> _Task to complete_: When copying the data, keep every line exactly the same.
Top of Record extracts
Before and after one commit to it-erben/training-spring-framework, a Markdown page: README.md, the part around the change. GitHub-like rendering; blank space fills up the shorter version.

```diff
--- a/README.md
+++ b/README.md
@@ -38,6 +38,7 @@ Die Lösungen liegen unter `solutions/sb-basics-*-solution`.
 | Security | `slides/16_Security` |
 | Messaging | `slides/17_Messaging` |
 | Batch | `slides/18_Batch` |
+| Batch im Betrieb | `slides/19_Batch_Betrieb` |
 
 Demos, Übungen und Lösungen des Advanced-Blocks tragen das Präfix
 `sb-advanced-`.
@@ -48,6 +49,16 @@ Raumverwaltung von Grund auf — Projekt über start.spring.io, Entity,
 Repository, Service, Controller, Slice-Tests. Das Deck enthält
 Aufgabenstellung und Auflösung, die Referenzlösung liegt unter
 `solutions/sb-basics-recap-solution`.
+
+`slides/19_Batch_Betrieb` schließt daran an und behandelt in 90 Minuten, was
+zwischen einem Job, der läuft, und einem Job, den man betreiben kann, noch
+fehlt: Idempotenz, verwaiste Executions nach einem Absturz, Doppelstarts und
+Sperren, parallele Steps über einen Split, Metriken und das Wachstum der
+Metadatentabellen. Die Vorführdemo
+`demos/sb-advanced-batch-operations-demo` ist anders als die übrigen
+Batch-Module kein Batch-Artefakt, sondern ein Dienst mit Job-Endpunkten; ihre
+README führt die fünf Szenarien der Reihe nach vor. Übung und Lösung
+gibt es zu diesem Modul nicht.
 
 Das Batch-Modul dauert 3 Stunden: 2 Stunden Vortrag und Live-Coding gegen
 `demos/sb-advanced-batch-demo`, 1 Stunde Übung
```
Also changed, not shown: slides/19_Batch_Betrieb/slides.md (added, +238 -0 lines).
Bottom of Record extracts
> _Solution below_:
Before and after one commit to it-erben/training-spring-framework, a Markdown page: README.md, the part around the change. GitHub-like rendering; blank space fills up the shorter version.

```diff
--- a/README.md
+++ b/README.md
@@ -38,6 +38,7 @@ Die Lösungen liegen unter `solutions/sb-basics-*-solution`.
 | Security | `slides/16_Security` |
 | Messaging | `slides/17_Messaging` |
 | Batch | `slides/18_Batch` |
+| Batch im Betrieb | `slides/19_Batch_Betrieb` |
 
 Demos, Übungen und Lösungen des Advanced-Blocks tragen das Präfix
 `sb-advanced-`.
@@ -48,6 +49,16 @@ Raumverwaltung von Grund auf — Projekt über start.spring.io, Entity,
 Repository, Service, Controller, Slice-Tests. Das Deck enthält
 Aufgabenstellung und Auflösung, die Referenzlösung liegt unter
 `solutions/sb-basics-recap-solution`.
+
+`slides/19_Batch_Betrieb` schließt daran an und behandelt in 90 Minuten, was
+zwischen einem Job, der läuft, und einem Job, den man betreiben kann, noch
+fehlt: Idempotenz, verwaiste Executions nach einem Absturz, Doppelstarts und
+Sperren, parallele Steps über einen Split, Metriken und das Wachstum der
+Metadatentabellen. Die Vorführdemo
+`demos/sb-advanced-batch-operations-demo` ist anders als die übrigen
+Batch-Module kein Batch-Artefakt, sondern ein Dienst mit Job-Endpunkten; ihre
+README führt die fünf Szenarien der Reihe nach vor. Übung und Lösung
+gibt es zu diesem Modul nicht.
 
 Das Batch-Modul dauert 3 Stunden: 2 Stunden Vortrag und Live-Coding gegen
 `demos/sb-advanced-batch-demo`, 1 Stunde Übung
```
Also changed, not shown: slides/19_Batch_Betrieb/slides.md (added, +238 -0 lines).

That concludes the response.